WordPress is a free and open-source content management system that works with a MySQL or MariaDB database and supports HTTPS. A plugin architecture and a template system, known as “Themes” in WordPress, are features.

As of October 2021, 42.8% of the top 10 million websites used WordPress, one of the most widely used content management system options.

The creators of WordPress, American developer Matt Mullenweg and English developer Mike Little, launched it on May 27, 2003, as a fork of b2/cafelog.

WordPress “creates websites like a factory” is a key analogy used to explain how WordPress works. It allows users to develop and publish webpages while storing information, all they need is a name and hosting service.

WordPress uses a template processor in its web template system. It has a front controller design that routes all requests for URIs that aren’t static to a single PHP file that parses the URI and determines the target page. This enables support for permalinks that are more readable by humans.

Users of WordPress can install and switch between a wide variety of themes. Themes let users modify a WordPress website’s appearance and features without changing the site’s fundamental code or content. There must be at least one theme on every WordPress website. The WordPress theme repository, usually referred to as the directory, contains a large number of free themes, while marketplaces and individual WordPress developers sell premium themes as well. Users of WordPress can also design and develop their own original themes.

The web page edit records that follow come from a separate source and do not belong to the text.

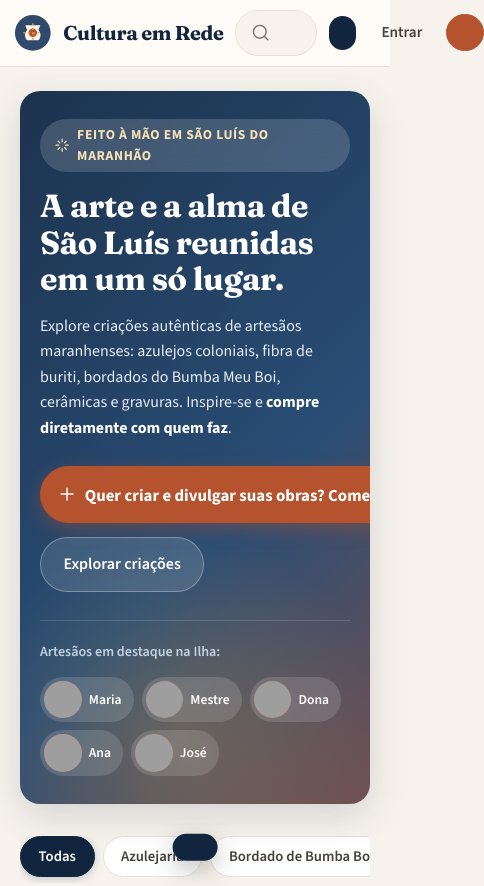
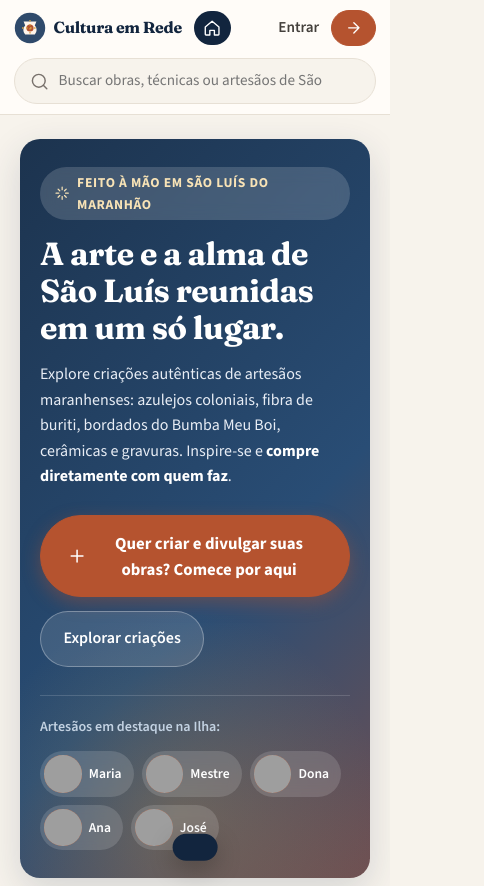
Before and after one commit to ArthurMoreira79/Acervo-Vivo, a plain HTML site: page index.html in a window 390 px wide. Shown: the top 886 px of the page, 484 px wide, since content can reach past the window. Drawn offline with nearby package versions, Linux system fonts and the light colour scheme; grey boxes are pictures that could not be loaded.

Commit message:
fix: corrige overflow horizontal no mobile (header e CTA do rodapé)

```diff
--- a/css/style.css
+++ b/css/style.css
@@ -872,7 +872,7 @@ button, input, textarea, select {
 .banner-icone .icone { width: 2.2rem; height: 2.2rem; }
 .banner-textos {
   flex: 1;
-  min-width: 260px;
+  min-width: min(260px, 100%);
 }
 .banner-textos h2 {
   font-size: 1.6rem;
@@ -885,7 +885,9 @@ button, input, textarea, select {
   max-width: 650px;
 }
 .banner-botao {
-  flex: none;
+  flex: 0 1 auto;
+  min-width: 0;
+  max-width: 100%;
 }
 .btn-cta-rodape {
   background: var(--anil-escuro);
@@ -1453,7 +1455,54 @@ button, input, textarea, select {
   opacity: 0; cursor: pointer;
   font-size: 0;
 }
-
+.btn-cta-principal,
+.btn-cta-rodape {
+  max-width: 100%;
+  white-space: normal;
+  text-align: center;
+  justify-content: center;
+}
+
+.btn-cta-principal span,
+.btn-cta-rodape span {
+  white-space: normal;
+  min-width: 0;
+}
+.btn.btn-cta-principal,
+.btn.btn-cta-rodape {
+  max-width: 100%;
+  white-space: normal;
+  text-align: center;
+}
+
+.btn.btn-cta-principal span,
+.btn.btn-cta-rodape span {
+  white-space: normal;
+  min-width: 0;
+}
+
+/* Header no mobile */
+@media (max-width: 640px) {
+  .topo-interno {
+    flex-wrap: wrap;        /* a busca desce para a 2ª linha */
+    gap: 0.5rem;
+  }
+  .marca { gap: 0.5rem; min-width: 0; }
+  .logo-icone { width: 2rem; height: 2rem; }
+  .marca-nome { font-size: 1rem; }
+
+  .nav a { padding: 0.5rem 0.6rem; }
+
+  .topo-acoes-visitante { gap: 0.25rem; }
+  .btn-login-nav { padding: 0.4rem 0.5rem; }
+  .btn-destaque-topo { padding: 0.5rem 0.8rem; }
+
+  .topo-busca {
+    order: 5;               /* vai para o fim */
+    flex: 1 1 100%;         /* ocupa a linha toda */
+    max-width: none;
+  }
+}
 .editor-avatar { display: flex; align-items: center; gap: 1.25rem; margin-bottom: 1.5rem; flex-wrap: wrap; }
 .editor-avatar .avatar { width: 5.5rem; height: 5.5rem; font-size: 1.8rem; }
 .editor-avatar .botoes { display: flex; gap: 0.5rem; flex-wrap: wrap; }
```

Plugin architecture

Users can increase the features and functionality of a website or blog thanks to WordPress’ plugin architecture. As of December 2021, there were 59,756 plugins accessible on, each of which offered unique features and capabilities that let users customise their websites to suit their particular requirements. Search engine optimisation, client portals that provide private information to logged-in users, content management systems, and content displaying features like the addition of widgets and navigation bars are a few examples of these changes.

WordPress also has integrated link management, a clean, search engine-friendly permalink structure, the capacity to categorise posts into numerous categories, and assistance with post tagging. Additionally, automatic filters are present, giving postings’ text with uniform formatting and layout.

WordPress Multisites, also known as WordPress Multi-User, WordPress MU, or WPMU, is a fork of the WordPress software that enables numerous blogs to coexist in a single installation while still being manageable by a single maintainer. With WordPress MU, website owners can host their own blogging communities and manage and monitor all of the blogs from a single dashboard. For each blog, WordPress MU adds eight new data tables.